About - MenuClient work - MenuArticles - Menu
| Practice Based Research Index | Sushi |

Client: Interval Research Corporation, San Francisco

The Sushi project was originally conceived and developed in the (Interval Research Group funded) Computer Related Design Research Studio at the Royal College of Art, London. Sushi was developed as a new way of sharing information between people in small groups and networks within the Royal College of Art.

Role: Project co-creator, User interface design, Information architecture, Design direction
Academic Institution: Royal College of Art, London



The Sushi Project, explores the very nature of the computing medium itself, how a system can be represented, how the system appears to people using it, ways people can interact with the system and what qualities it suggests.

Based on the idea of a notice or bulletin board, the system extended its original use by exploring the possibilities of networked screens to represent relationships between public and private, and real and virtual, drawing on ideas of both montage and the narrative of the city.

Sushi represents a small-scale community, and all the associated interactions that take place in such an interpersonal space

    Cafe, Royal College of Art, London
Public projected version of the Sushi notice board


Early development/Visual language
Sushi is a visual-spatial environment for creating, manipulating and viewing information.

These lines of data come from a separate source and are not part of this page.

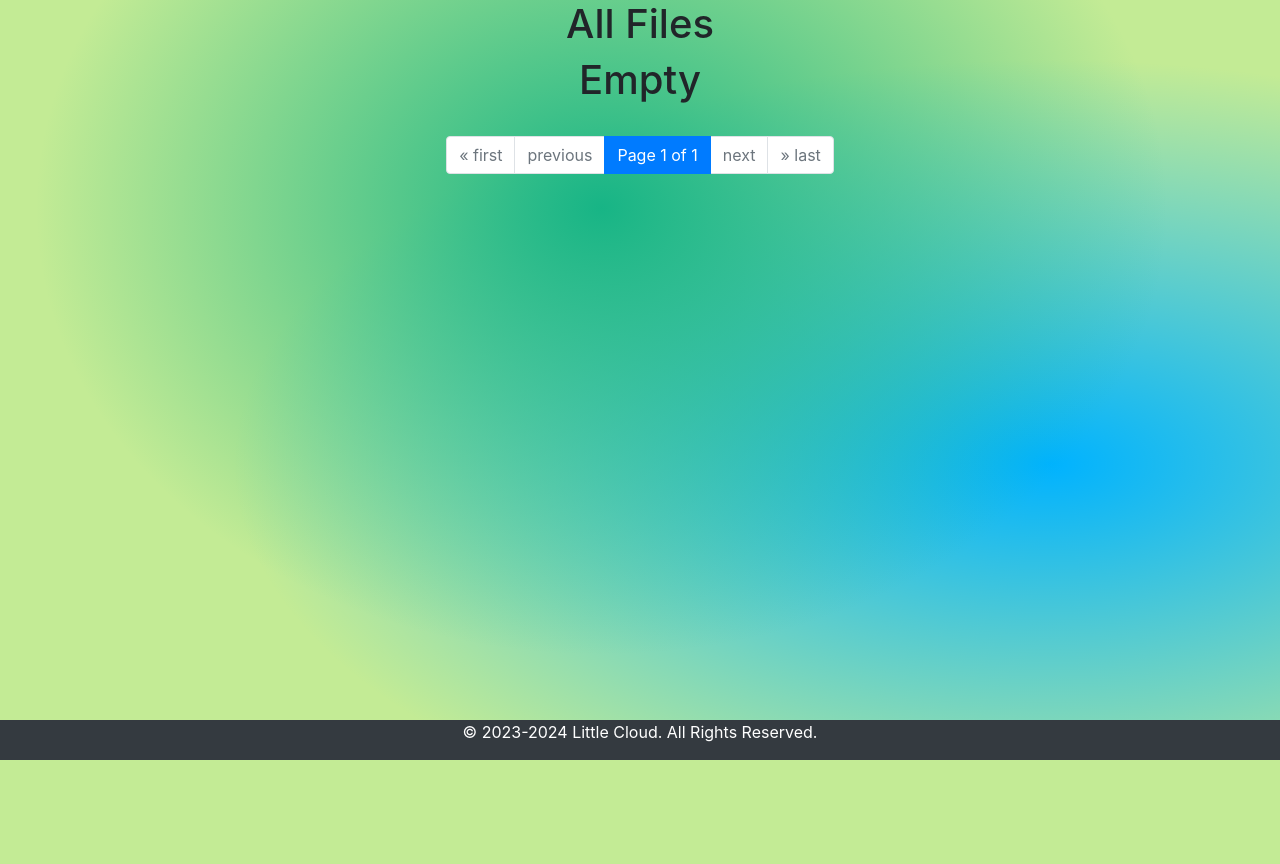
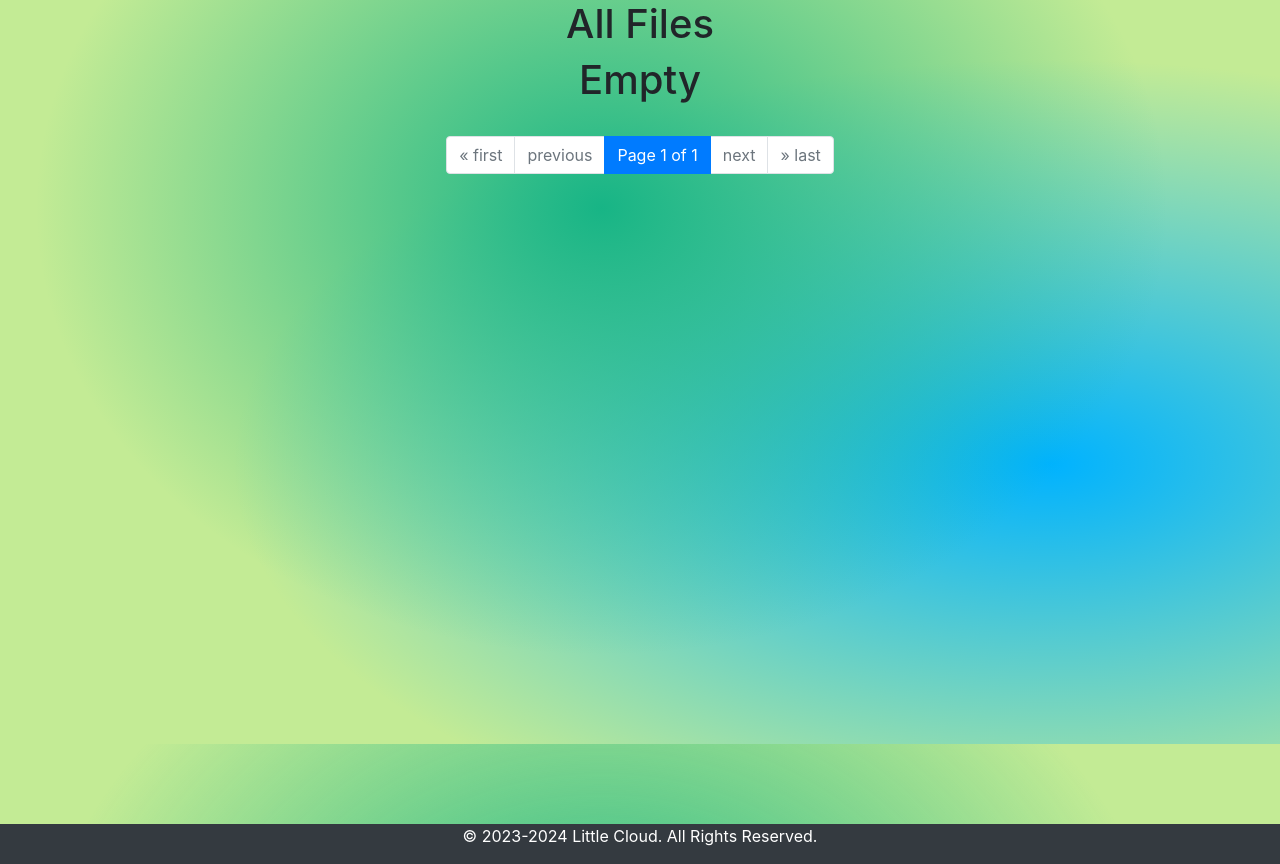
Before and after one commit to Serenity0204/Little-Cloud, a Django app: page /files/ in a window 1280 px wide. Shown: the part 56-920 px from the top of the page. Before the commit the page ends 816 px from the top, so only its background shows below. Run offline with Django 3.2, Linux system fonts and the light colour scheme; the visitor is signed in with stand-in values (Sample User, id 1); data that the repository does not hold is empty; some libraries are stand-ins or nearby versions.

Commit message:
modified style

```diff
--- a/cloud/templates/home.html
+++ b/cloud/templates/home.html
@@ -66,6 +66,7 @@
   .rounded-image {
     border-radius: 10%; /* 50% makes the image circular, adjust as needed */
     overflow: hidden; /* This ensures the image stays within the rounded borders */
+    max-width: 100%;
   }
 
 </style>
--- a/mysite/templates/base.html
+++ b/mysite/templates/base.html
@@ -41,7 +41,7 @@
       .container {
         display: flex;
         flex-direction: column;
-        min-height: 87vh;
+        min-height: 100vh;
       }
 
       .content {
```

Sushi's look and feel evolved from a desire to create a visual-spatial environment that offered an alternative to prevailing user interface standards and conventions prevalent in Macintosh/Windows operating systems and applications.

There is a body of work developed in the CRD/Interaction design programme at the RCA, focussing on the relationship between interface metaphors, narrative, the screen and operating systems.

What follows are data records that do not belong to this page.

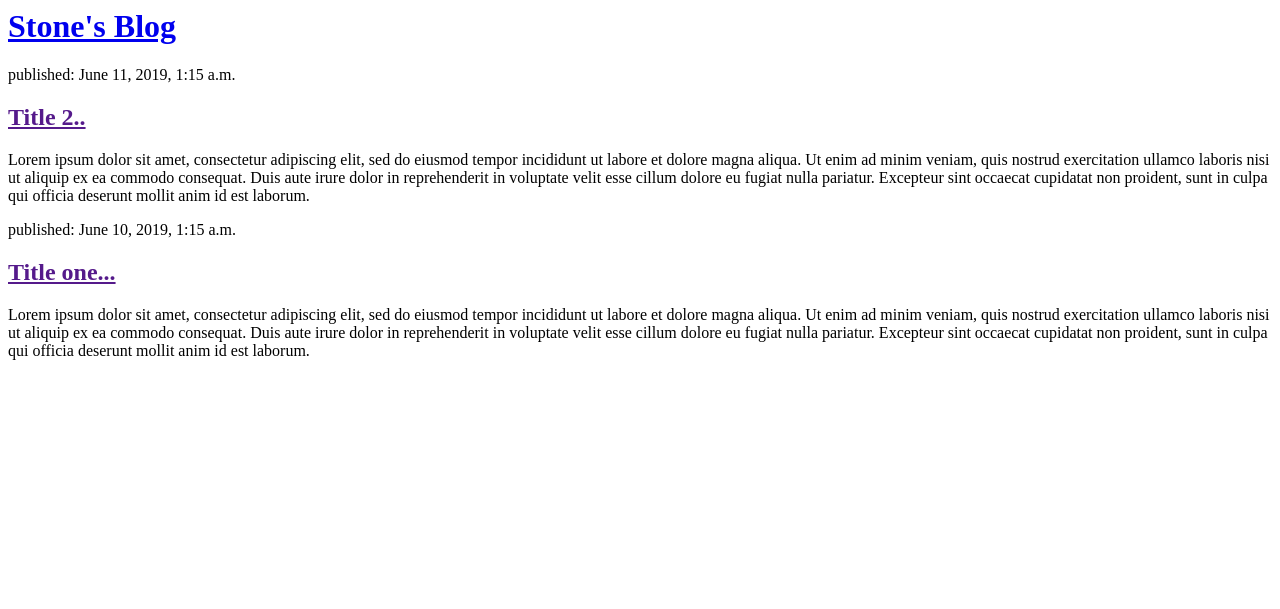
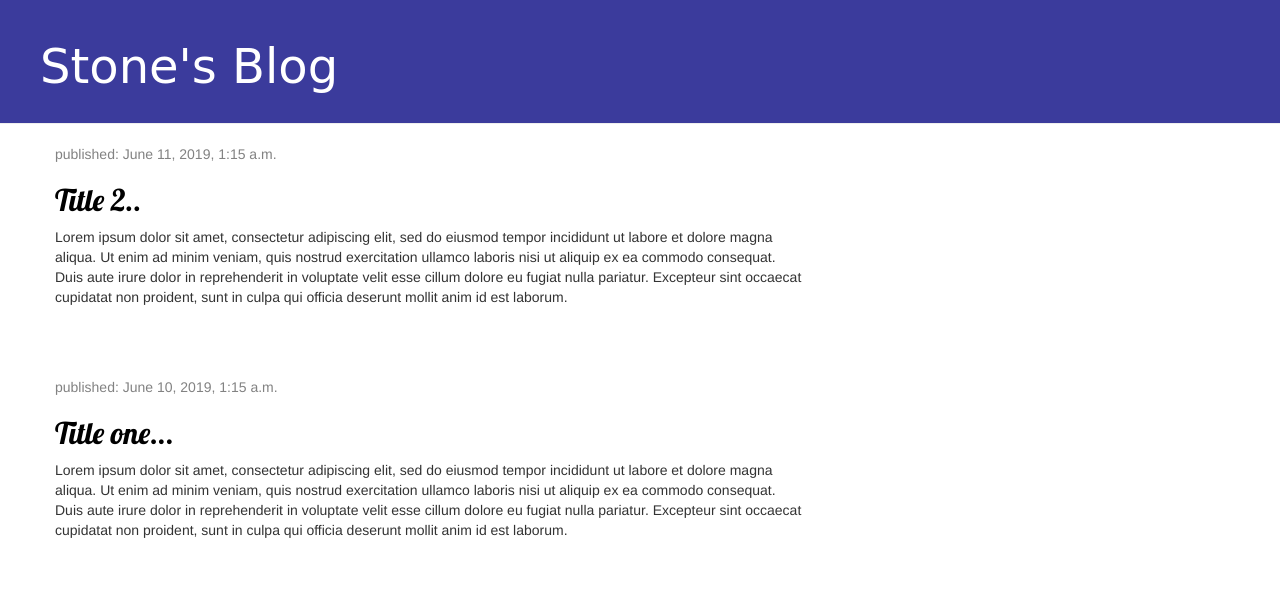
Before and after one commit to stonechamp/Blog, a Django app: page / in a window 1280 px wide. Shown: the top 609 px of the page. Run offline with Django 3.2, Linux system fonts and the light colour scheme; data comes from the database, SQL or seed files in the repository; some libraries are stand-ins or nearby versions.

Commit message:
Css style and base.html added

```diff
--- /dev/null
+++ b/blog/static/css/blog.css
@@ -0,0 +1,57 @@
+.page-header {
+  background-color: rgb(59, 59, 156);
+  margin-top: 0;
+  padding: 20px 20px 20px 40px;
+}
+
+.page-header h1,
+.page-header h1 a,
+.page-header h1 a:visited,
+.page-header h1 a:active {
+  color: #ffffff;
+  font-size: 36pt;
+  font-family: cursive;
+  text-decoration: none;
+}
+
+.content {
+  margin-left: 40px;
+}
+
+h1,
+h2,
+h3,
+h4 {
+  font-family: "Lobster", cursive;
+}
+
+.date {
+  color: #828282;
+}
+
+.save {
+  float: right;
+}
+
+.post-form textarea,
+.post-form input {
+  width: 100%;
+}
+
+.top-menu,
+.top-menu:hover,
+.top-menu:visited {
+  color: #ffffff;
+  float: right;
+  font-size: 26pt;
+  margin-right: 20px;
+}
+
+.post {
+  margin-bottom: 70px;
+}
+
+.post h2 a,
+.post h2 a:visited {
+  color: #000000;
+}
--- /dev/null
+++ b/blog/templates/blog/base.html
@@ -0,0 +1,32 @@
+{% load static %}
+<html>
+  <head>
+    <link
+      rel="stylesheet"
+      href="//maxcdn.bootstrapcdn.com/bootstrap/3.2.0/css/bootstrap.min.css"
+    />
+    <link
+      rel="stylesheet"
+      href="//maxcdn.bootstrapcdn.com/bootstrap/3.2.0/css/bootstrap-theme.min.css"
+    />
+    <link
+      href="//fonts.googleapis.com/css?family=Lobster&subset=latin,latin-ext"
+      rel="stylesheet"
+      type="text/css"
+    />
+    <link rel="stylesheet" href="{% static 'css/blog.css' %}" />
+    <title>Stone's blog</title>
+  </head>
+  <body>
+    <div class="page-header">
+      <h1><a href="/">Stone's Blog</a></h1>
+    </div>
+    <div class="content container">
+      <div class="row">
+        <div class="col-md-8">
+          {% block content %} {% endblock %}
+        </div>
+      </div>
+    </div>
+  </body>
+</html>
--- a/blog/templates/blog/post_list.html
+++ b/blog/templates/blog/post_list.html
@@ -1,19 +1,14 @@
-<html>
-  <head>
-    <title>Django Girls blog</title>
-  </head>
-  <body>
-    <div>
-      <h1><a href="/">Stone's Blog</a></h1>
+{% extends 'blog/base.html' %}
+{% block content %}
+{% for post in posts %}
+<div class="post">
+    <div class="date">
+        <p>published: {{ post.published_date }}</p>
     </div>
-    {% for post in posts %}
-    <div>
-      <p>published: {{ post.published_date }}</p>
-      <h2>
+    <h2>
         <a href="">{{ post.title }}</a>
-      </h2>
-      <p>{{ post.text | linebreaksbr }}</p>
-    </div>
-    {% endfor %}
-  </body>
-</html>
+    </h2>
+    <p>{{ post.text | linebreaksbr }}</p>
+</div>
+{% endfor %}
+{% endblock %}
--- a/djangotut/settings.py
+++ b/djangotut/settings.py
@@ -120,4 +120,4 @@ USE_TZ = True
 # https://docs.djangoproject.com/en/2.0/howto/static-files/
 
 STATIC_URL = '/static/'
-STATOC_ROOT = os.path.join(BASE_DIR + "static")
+STATIC_ROOT = os.path.join(BASE_DIR + "static")
```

Please click here to view images from projects that influenced the development of Sushi >

    Image from Pinboard by Durrant, Knaggs & Locker, 1997


Software, authoring web pages
The application includes a simple authoring environment in which people can easily create their own notices and icons, and link in their own pages.

Media and information are represented as themselves (non-iconic).

Layered images and interface elements express the content and tasks that need to be completed.

Sushi fuses the language and syntax of tools and digital time-based media embedding features and functionality within the narrative space of the application.

    Image from the authoring screen


The belt in a social context
Based on the metaphor of a Sushi bar conveyor belt, tiny images, text or animated icons are pushed along a virtual conveyor belt connecting everyone working at their machine at the same time.

The result is a textured environment, more akin to moving through a city, where browsing is like wandering down a street; a place of fleeting imagery, fragments of conversations, and chance encounters.

    The sushi belt in the Japenese inspired sushi bar, 'Yo Sushi', London


Software, the sushi belt
The icons are little tasters of what lays behind them, for example, links to internet-based events, notices and websites.

    Image of a notice and the information belt


Sushi as an networked, projected information system
Sushi was developed as an information system for the show 'This Appliance Must Be Earthed', the work of the Computer Related Design Research Studio, the Royal College of Art. Curated by Claire Catterall and Giles Lane, November 1999.
at the Royal College of Art in 1999.

Please click here to view images from the show >

    Image from the 'Appliance Must Be Earthed' Show, Royal College of Art, 1999